16 July 2010

China is not only making cheap goods: it produces sovereign ratings

Dagong Global Credit Rating Co. has just released its first comprehensive sovereign rating table which presents some notable difference from the US based S&P's, Moody's and Fitch. The table below is borrowed from FT Alphaville:
Interesting enough, during the June G20 meeting held in Toronto, Hu Jintao, the Chinese Prime Minister, called for uniform methodologies and standards for sovereign credit ratings so that "rating results can accurately reflect the state of a country's economy and credit worthiness." One may wonder whether this rating list is not a subtle way to send a message to the West, and the USA in particular, which Asians are experts in.
There are not much details about the methodology used, but from what I read on Dragon's web site, more emphasis is put on solvency and less on a stable political situation (read democracy). China is cleverly using the failure of US rating agencies with the subprime dabacle to get in, and Europe, as usual is absent despite comments made and decisions taken (?) about creating a European based rating agency for the past few months (such an attempt, from memory during in the late 90s, did not succeed).
I must admit, that reading the ranking of countries makes sense to me, the US not being AAA, with one caveat: the US is too big to fail...
I provide below an extract of the 50 countries rated by Dragon.
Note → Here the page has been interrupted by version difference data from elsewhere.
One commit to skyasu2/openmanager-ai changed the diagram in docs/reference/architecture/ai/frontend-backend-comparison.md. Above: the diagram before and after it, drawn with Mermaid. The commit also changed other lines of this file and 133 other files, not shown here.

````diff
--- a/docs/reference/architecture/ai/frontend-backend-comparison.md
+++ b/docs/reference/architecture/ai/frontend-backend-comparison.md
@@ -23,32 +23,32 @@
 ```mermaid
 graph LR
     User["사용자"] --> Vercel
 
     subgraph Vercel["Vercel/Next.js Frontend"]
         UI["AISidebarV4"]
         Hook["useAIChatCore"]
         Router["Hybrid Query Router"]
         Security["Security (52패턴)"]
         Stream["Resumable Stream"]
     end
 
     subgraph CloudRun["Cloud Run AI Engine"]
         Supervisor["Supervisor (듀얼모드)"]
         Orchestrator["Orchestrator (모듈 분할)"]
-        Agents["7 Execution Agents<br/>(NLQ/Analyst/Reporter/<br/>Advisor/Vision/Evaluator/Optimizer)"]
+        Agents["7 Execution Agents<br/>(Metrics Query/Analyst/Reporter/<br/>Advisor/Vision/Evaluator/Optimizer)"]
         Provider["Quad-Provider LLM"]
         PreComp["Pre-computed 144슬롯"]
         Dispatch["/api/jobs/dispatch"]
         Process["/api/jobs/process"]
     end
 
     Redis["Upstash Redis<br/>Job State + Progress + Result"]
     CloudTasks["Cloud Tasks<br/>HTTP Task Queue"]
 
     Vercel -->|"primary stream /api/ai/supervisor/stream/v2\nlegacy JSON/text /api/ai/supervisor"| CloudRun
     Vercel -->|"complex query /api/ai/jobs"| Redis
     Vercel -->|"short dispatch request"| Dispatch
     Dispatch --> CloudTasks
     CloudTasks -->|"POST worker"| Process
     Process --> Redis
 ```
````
France and Britain are justifiably stripped from their AAA western engineered rating.